⟨

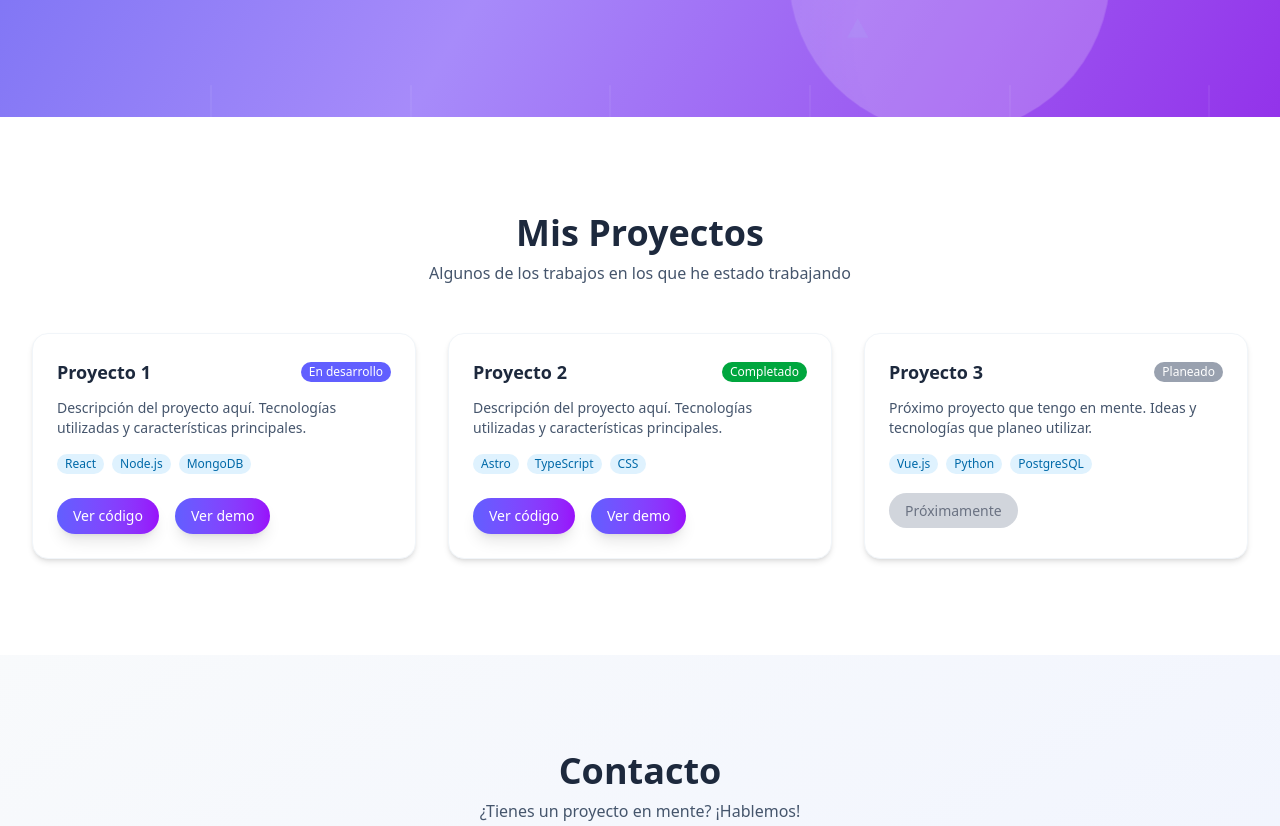
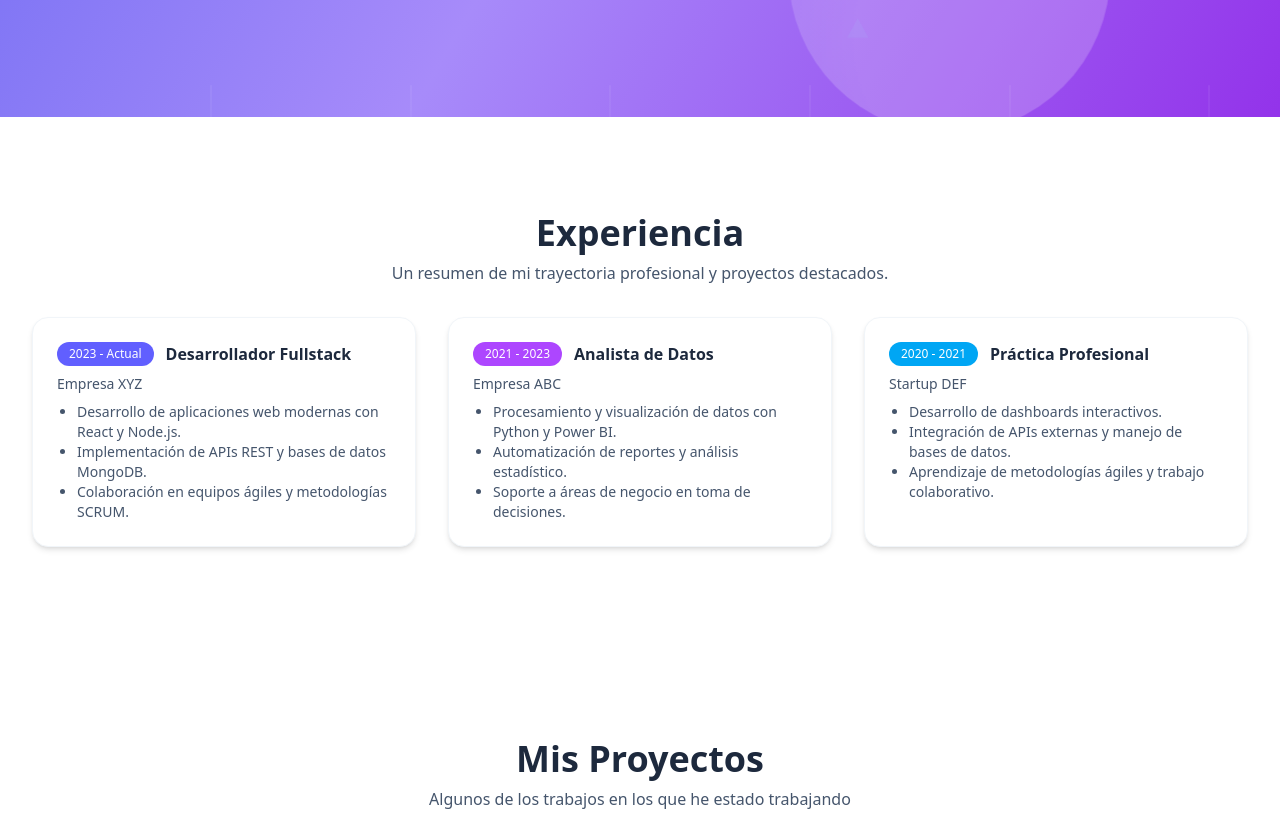
Before and after one commit to Gsus07/PORTAFOLIO, an Astro site: page / in a window 1280 px wide. Shown: the part 683-1509 px from the top of the page. Built offline with nearby package versions, Linux system fonts and the light colour scheme; Astro itself is replaced by a stand-in of ours.

Commit message:
Agregar sección de experiencia con detalles de trabajos previos y habilidades; actualizar navegación para incluir enlace a esta sección.

```diff
--- a/src/pages/index.astro
+++ b/src/pages/index.astro
@@ -18,6 +18,7 @@ import Layout from '../layouts/Layout.astro';
 
       <ul class="hidden gap-8 md:flex">
         <li><a href="#about" class="nav-link transition-colors duration-300 hover:text-purple-600">Acerca de mí</a></li>
+        <li><a href="#experience" class="nav-link transition-colors duration-300 hover:text-purple-600">Experiencia</a></li>
         <li><a href="#projects" class="nav-link transition-colors duration-300 hover:text-purple-600">Proyectos</a></li>
         <li><a href="#contact" class="nav-link transition-colors duration-300 hover:text-purple-600">Contacto</a></li>
       </ul>
@@ -36,6 +37,7 @@ import Layout from '../layouts/Layout.astro';
       class="hidden flex-col gap-4 bg-white/90 px-4 pb-4 shadow-xl rounded-b-2xl border-b border-white/30 md:hidden"
     >
       <li><a href="#about" class="nav-link transition-colors duration-300 hover:text-purple-600">Acerca de mí</a></li>
+      <li><a href="#experience" class="nav-link transition-colors duration-300 hover:text-purple-600">Experiencia</a></li>
       <li><a href="#projects" class="nav-link transition-colors duration-300 hover:text-purple-600">Proyectos</a></li>
       <li><a href="#contact" class="nav-link transition-colors duration-300 hover:text-purple-600">Contacto</a></li>
     </ul>
@@ -122,6 +124,59 @@ import Layout from '../layouts/Layout.astro';
               </div>
             </div>
           </div>
+        </div>
+      </div>
+    </div>
+  </section>
+
+    <!-- Experiencia -->
+  <section id="experience" class="bg-white py-24">
+    <div class="container mx-auto px-4 sm:px-6 lg:px-8">
+      <h2 class="text-center text-3xl font-bold text-slate-800 sm:text-4xl mb-2">
+        Experiencia
+      </h2>
+      <p class="mt-2 text-center text-slate-600 mb-8">
+        Un resumen de mi trayectoria profesional y proyectos destacados.
+      </p>
+      <div class="grid gap-8 md:grid-cols-2 lg:grid-cols-3">
+        <!-- Ejemplo de experiencia 1 -->
+        <div class="rounded-2xl border border-slate-100 bg-white p-6 shadow-md transition-all duration-300 hover:-translate-y-2 hover:scale-105 hover:shadow-2xl">
+          <div class="flex items-center gap-3 mb-2">
+            <span class="inline-block rounded-full bg-indigo-500 px-3 py-1 text-xs font-medium text-white">2023 - Actual</span>
+            <span class="font-semibold text-slate-800">Desarrollador Fullstack</span>
+          </div>
+          <p class="text-sm text-slate-600 mb-2">Empresa XYZ</p>
+          <ul class="list-disc pl-5 text-slate-600 text-sm">
+            <li>Desarrollo de aplicaciones web modernas con React y Node.js.</li>
+            <li>Implementación de APIs REST y bases de datos MongoDB.</li>
+            <li>Colaboración en equipos ágiles y metodologías SCRUM.</li>
+          </ul>
+        </div>
+        <!-- Ejemplo de experiencia 2 -->
+        <div class="rounded-2xl border border-slate-100 bg-white p-6 shadow-md transition-all duration-300 hover:-translate-y-2 hover:scale-105 hover:shadow-2xl">
+          <div class="flex items-center gap-3 mb-2">
+            <span class="inline-block rounded-full bg-purple-500 px-3 py-1 text-xs font-medium text-white">2021 - 2023</span>
+            <span class="font-semibold text-slate-800">Analista de Datos</span>
+          </div>
+          <p class="text-sm text-slate-600 mb-2">Empresa ABC</p>
+          <ul class="list-disc pl-5 text-slate-600 text-sm">
+            <li>Procesamiento y visualización de datos con Python y Power BI.</li>
+            <li>Automatización de reportes y análisis estadístico.</li>
+            <li>Soporte a áreas de negocio en toma de decisiones.</li>
+          </ul>
+        </div>
+        <!-- Ejemplo de experiencia 3 -->
+        <div class="rounded-2xl border border-slate-100 bg-white p-6 shadow-md transition-all duration-300 hover:-translate-y-2 hover:scale-105 hover:shadow-2xl">
+          <div class="flex items-center gap-3 mb-2">
+            <span class="inline-block rounded-full bg-sky-500 px-3 py-1 text-xs font-medium text-white">2020 - 2021</span>
+            <span class="font-semibold text-slate-800">Práctica Profesional</span>
+          </div>
+          <p class="text-sm text-slate-600 mb-2">Startup DEF</p>
+          <ul class="list-disc pl-5 text-slate-600 text-sm">
+            <li>Desarrollo de dashboards interactivos.</li>
+            <li>Integración de APIs externas y manejo de bases de datos.</li>
+            <li>Aprendizaje de metodologías ágiles y trabajo colaborativo.</li>
+          </ul>
         </div>
       </div>
     </div>
```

⟩

What's needed is an exact copy of every entry, minus the pictures.

EXERCISE RESPONSE:
Before and after one commit to Gsus07/PORTAFOLIO, an Astro site: page / in a window 1280 px wide. Shown: the part 683-1509 px from the top of the page. Built offline with nearby package versions, Linux system fonts and the light colour scheme; Astro itself is replaced by a stand-in of ours.

Commit message:
Agregar sección de experiencia con detalles de trabajos previos y habilidades; actualizar navegación para incluir enlace a esta sección.

```diff
--- a/src/pages/index.astro
+++ b/src/pages/index.astro
@@ -18,6 +18,7 @@ import Layout from '../layouts/Layout.astro';
 
       <ul class="hidden gap-8 md:flex">
         <li><a href="#about" class="nav-link transition-colors duration-300 hover:text-purple-600">Acerca de mí</a></li>
+        <li><a href="#experience" class="nav-link transition-colors duration-300 hover:text-purple-600">Experiencia</a></li>
         <li><a href="#projects" class="nav-link transition-colors duration-300 hover:text-purple-600">Proyectos</a></li>
         <li><a href="#contact" class="nav-link transition-colors duration-300 hover:text-purple-600">Contacto</a></li>
       </ul>
@@ -36,6 +37,7 @@ import Layout from '../layouts/Layout.astro';
       class="hidden flex-col gap-4 bg-white/90 px-4 pb-4 shadow-xl rounded-b-2xl border-b border-white/30 md:hidden"
     >
       <li><a href="#about" class="nav-link transition-colors duration-300 hover:text-purple-600">Acerca de mí</a></li>
+      <li><a href="#experience" class="nav-link transition-colors duration-300 hover:text-purple-600">Experiencia</a></li>
       <li><a href="#projects" class="nav-link transition-colors duration-300 hover:text-purple-600">Proyectos</a></li>
       <li><a href="#contact" class="nav-link transition-colors duration-300 hover:text-purple-600">Contacto</a></li>
     </ul>
@@ -122,6 +124,59 @@ import Layout from '../layouts/Layout.astro';
               </div>
             </div>
           </div>
+        </div>
+      </div>
+    </div>
+  </section>
+
+    <!-- Experiencia -->
+  <section id="experience" class="bg-white py-24">
+    <div class="container mx-auto px-4 sm:px-6 lg:px-8">
+      <h2 class="text-center text-3xl font-bold text-slate-800 sm:text-4xl mb-2">
+        Experiencia
+      </h2>
+      <p class="mt-2 text-center text-slate-600 mb-8">
+        Un resumen de mi trayectoria profesional y proyectos destacados.
+      </p>
+      <div class="grid gap-8 md:grid-cols-2 lg:grid-cols-3">
+        <!-- Ejemplo de experiencia 1 -->
+        <div class="rounded-2xl border border-slate-100 bg-white p-6 shadow-md transition-all duration-300 hover:-translate-y-2 hover:scale-105 hover:shadow-2xl">
+          <div class="flex items-center gap-3 mb-2">
+            <span class="inline-block rounded-full bg-indigo-500 px-3 py-1 text-xs font-medium text-white">2023 - Actual</span>
+            <span class="font-semibold text-slate-800">Desarrollador Fullstack</span>
+          </div>
+          <p class="text-sm text-slate-600 mb-2">Empresa XYZ</p>
+          <ul class="list-disc pl-5 text-slate-600 text-sm">
+            <li>Desarrollo de aplicaciones web modernas con React y Node.js.</li>
+            <li>Implementación de APIs REST y bases de datos MongoDB.</li>
+            <li>Colaboración en equipos ágiles y metodologías SCRUM.</li>
+          </ul>
+        </div>
+        <!-- Ejemplo de experiencia 2 -->
+        <div class="rounded-2xl border border-slate-100 bg-white p-6 shadow-md transition-all duration-300 hover:-translate-y-2 hover:scale-105 hover:shadow-2xl">
+          <div class="flex items-center gap-3 mb-2">
+            <span class="inline-block rounded-full bg-purple-500 px-3 py-1 text-xs font-medium text-white">2021 - 2023</span>
+            <span class="font-semibold text-slate-800">Analista de Datos</span>
+          </div>
+          <p class="text-sm text-slate-600 mb-2">Empresa ABC</p>
+          <ul class="list-disc pl-5 text-slate-600 text-sm">
+            <li>Procesamiento y visualización de datos con Python y Power BI.</li>
+            <li>Automatización de reportes y análisis estadístico.</li>
+            <li>Soporte a áreas de negocio en toma de decisiones.</li>
+          </ul>
+        </div>
+        <!-- Ejemplo de experiencia 3 -->
+        <div class="rounded-2xl border border-slate-100 bg-white p-6 shadow-md transition-all duration-300 hover:-translate-y-2 hover:scale-105 hover:shadow-2xl">
+          <div class="flex items-center gap-3 mb-2">
+            <span class="inline-block rounded-full bg-sky-500 px-3 py-1 text-xs font-medium text-white">2020 - 2021</span>
+            <span class="font-semibold text-slate-800">Práctica Profesional</span>
+          </div>
+          <p class="text-sm text-slate-600 mb-2">Startup DEF</p>
+          <ul class="list-disc pl-5 text-slate-600 text-sm">
+            <li>Desarrollo de dashboards interactivos.</li>
+            <li>Integración de APIs externas y manejo de bases de datos.</li>
+            <li>Aprendizaje de metodologías ágiles y trabajo colaborativo.</li>
+          </ul>
         </div>
       </div>
     </div>
```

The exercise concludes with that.